A drop in demand for Illumina's array instruments, coupled with a market preference for lower complexity, and therefore lower priced, chips, caused the San Diego vendor's array revenues to decline by 3 percent in the third quarter, Illumina executives said this week.

At the same time, the company's management said it is "committed" to the array market and provided a positive forecast for the business, citing "substantial demand" in the quarter for its genotyping services and orders for its Infinium products that already have already exceeded total 2012 orders.

Get the full story with
GenomeWeb Premium

Only $95 for the
first 90 days*

GenomeWeb Premium gives you:
✔ Full site access
✔ Interest-based email alerts
✔ Access to archives

Never miss another important industry story.

Try GenomeWeb Premium now.

You may already have institutional access!

Check if I qualify.

Already a GenomeWeb or 360Dx Premium member?
Login Now.

*Before your trial expires, we’ll put together a custom quote with your long-term premium options.

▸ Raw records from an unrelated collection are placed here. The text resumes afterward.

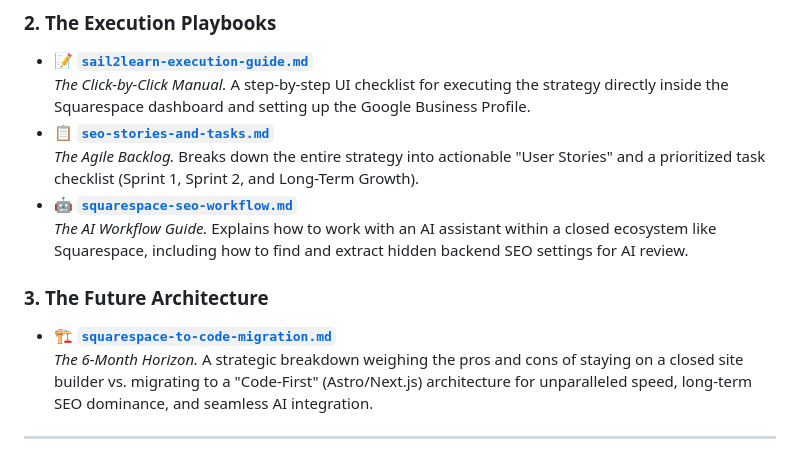
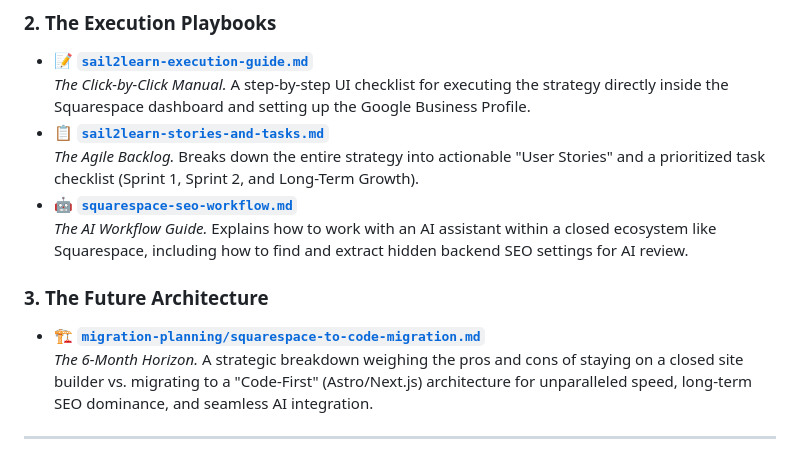
Before and after one commit to SnowOracle/sail2learn-seo, a Markdown page: README.md, the part around the change. Rendered like a GitHub page.

Commit message:
chore: reorganize files, rename backlog, move migration doc
Made-with: Cursor

```diff
--- a/README.md
+++ b/README.md
@@ -25,13 +25,13 @@ Whether you are executing the immediate SEO fixes or planning a long-term archit
 ### 2. The Execution Playbooks
 * 📝 **[`sail2learn-execution-guide.md`](./sail2learn-execution-guide.md)**
   *The Click-by-Click Manual.* A step-by-step UI checklist for executing the strategy directly inside the Squarespace dashboard and setting up the Google Business Profile.
-* 📋 **[`seo-stories-and-tasks.md`](./seo-stories-and-tasks.md)**
+* 📋 **[`sail2learn-stories-and-tasks.md`](./sail2learn-stories-and-tasks.md)**
   *The Agile Backlog.* Breaks down the entire strategy into actionable "User Stories" and a prioritized task checklist (Sprint 1, Sprint 2, and Long-Term Growth).
 * 🤖 **[`squarespace-seo-workflow.md`](./squarespace-seo-workflow.md)**
   *The AI Workflow Guide.* Explains how to work with an AI assistant within a closed ecosystem like Squarespace, including how to find and extract hidden backend SEO settings for AI review.
 
 ### 3. The Future Architecture
-* 🏗️ **[`squarespace-to-code-migration.md`](./squarespace-to-code-migration.md)**
+* 🏗️ **[`migration-planning/squarespace-to-code-migration.md`](./migration-planning/squarespace-to-code-migration.md)**
   *The 6-Month Horizon.* A strategic breakdown weighing the pros and cons of staying on a closed site builder vs. migrating to a "Code-First" (Astro/Next.js) architecture for unparalleled speed, long-term SEO dominance, and seamless AI integration.
 
 ---
```
Also changed, not shown: migration-planning/squarespace-to-code-migration.md (renamed from squarespace-to-code-migration.md), sail2learn-stories-and-tasks.md (renamed from seo-stories-and-tasks.md).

Not ready for premium?

Register for Free Content
You can still register for access to our free content.

The Washington Post reports on a Federal Bureau of Investigation plan to place rapid DNA analyzers at booking stations around the country.

In an editorial, officials from scientific societies in the US and China call for the international community to develop criteria and standards for human germline editing.

The US National Institutes of Health is to review studies that have received private support for conflicts of interest, according to the New York Times.

In Science this week: the PsychENCODE Consortium reports on the molecular mechanisms of neuropsychiatric disorders, and more.